8.5. I suppose some joints could wear over time, and Spinister's blades could break easily. Overall quite stout.
9. I really like these new Legends class figures. For a cheap price you get a well articulated figure that poses well and looks good. Throw in (or throw away?) a mini-con with a couple passable modes, and you have a nice combination of fun for the money.
9. If you're bugged by the size class, he won't fit into your collection. For what he is, he looks great, the paint applications are done well, and the color combination is fantastic. I think the mold design fits Nemesis better than Optimus.
9. Pretty good ball joints around, especially for the Legends class. The shoulders are a tiny bit cramped, but that can be alleviated by flipping the tops up.
7.5. Prices have increased across the board. Legends figures that used to be $5 are now $10 USD, with a mini-con. The inclusion of the mini-con surely bumps this into the $10 price point, but it could have easily been left out and Nemesis sold as is for $7-8. Still good for the money, IMO.
8.5. Nemesis Prime is a great pick up. Articulate, a good paint job, and an added mini-con for a bit of fun. There really isn't any incredible
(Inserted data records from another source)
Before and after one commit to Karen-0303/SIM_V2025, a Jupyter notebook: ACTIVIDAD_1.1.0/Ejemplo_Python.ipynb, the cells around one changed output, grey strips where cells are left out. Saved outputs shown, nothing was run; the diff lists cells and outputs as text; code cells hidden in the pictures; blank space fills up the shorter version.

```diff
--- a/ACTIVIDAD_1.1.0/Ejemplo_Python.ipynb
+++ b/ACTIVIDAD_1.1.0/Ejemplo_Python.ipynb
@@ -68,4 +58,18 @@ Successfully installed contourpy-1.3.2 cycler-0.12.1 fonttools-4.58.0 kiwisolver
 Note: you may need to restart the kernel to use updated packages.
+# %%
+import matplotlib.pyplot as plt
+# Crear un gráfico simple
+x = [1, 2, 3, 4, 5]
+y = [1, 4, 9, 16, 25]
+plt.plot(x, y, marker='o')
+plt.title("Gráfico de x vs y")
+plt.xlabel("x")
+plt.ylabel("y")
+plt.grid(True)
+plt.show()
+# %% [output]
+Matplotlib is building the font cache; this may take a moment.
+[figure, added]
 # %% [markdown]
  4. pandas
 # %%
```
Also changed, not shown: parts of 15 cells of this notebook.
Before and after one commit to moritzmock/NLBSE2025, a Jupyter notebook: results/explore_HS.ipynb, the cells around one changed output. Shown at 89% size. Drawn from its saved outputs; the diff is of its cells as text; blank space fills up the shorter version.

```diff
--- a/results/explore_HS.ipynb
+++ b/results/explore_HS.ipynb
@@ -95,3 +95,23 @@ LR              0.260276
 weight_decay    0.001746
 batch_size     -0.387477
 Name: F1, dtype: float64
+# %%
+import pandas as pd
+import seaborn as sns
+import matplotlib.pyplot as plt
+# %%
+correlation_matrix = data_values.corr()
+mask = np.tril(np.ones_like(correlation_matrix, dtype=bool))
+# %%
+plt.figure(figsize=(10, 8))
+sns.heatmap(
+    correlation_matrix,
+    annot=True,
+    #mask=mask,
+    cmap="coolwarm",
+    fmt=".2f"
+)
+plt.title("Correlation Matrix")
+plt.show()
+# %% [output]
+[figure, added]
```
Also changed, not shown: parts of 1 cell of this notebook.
reason to hunt him down, but you won't be disappointed in Nemesis Prime if you buy him.